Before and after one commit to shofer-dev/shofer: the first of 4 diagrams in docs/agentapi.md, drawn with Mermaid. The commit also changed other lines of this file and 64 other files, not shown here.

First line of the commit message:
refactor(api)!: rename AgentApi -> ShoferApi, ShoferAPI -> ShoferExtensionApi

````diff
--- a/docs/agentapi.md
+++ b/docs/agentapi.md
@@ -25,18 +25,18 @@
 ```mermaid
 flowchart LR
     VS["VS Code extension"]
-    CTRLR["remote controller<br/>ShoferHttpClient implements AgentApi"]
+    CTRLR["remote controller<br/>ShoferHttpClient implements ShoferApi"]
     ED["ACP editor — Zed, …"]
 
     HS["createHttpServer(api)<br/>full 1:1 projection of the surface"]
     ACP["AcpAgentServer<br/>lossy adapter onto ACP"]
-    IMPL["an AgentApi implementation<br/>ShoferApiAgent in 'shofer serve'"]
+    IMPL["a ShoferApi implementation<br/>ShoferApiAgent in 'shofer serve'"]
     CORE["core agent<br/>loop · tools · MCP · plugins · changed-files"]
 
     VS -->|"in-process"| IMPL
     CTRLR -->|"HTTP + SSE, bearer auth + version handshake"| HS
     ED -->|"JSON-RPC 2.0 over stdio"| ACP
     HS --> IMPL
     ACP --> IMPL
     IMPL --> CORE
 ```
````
#####
## TO DO
Copy the lines of the entries above that mention "controller".

## ANSWER TO THIS EXERCISE
-    CTRLR["remote controller<br/>ShoferHttpClient implements AgentApi"]
+    CTRLR["remote controller<br/>ShoferHttpClient implements ShoferApi"]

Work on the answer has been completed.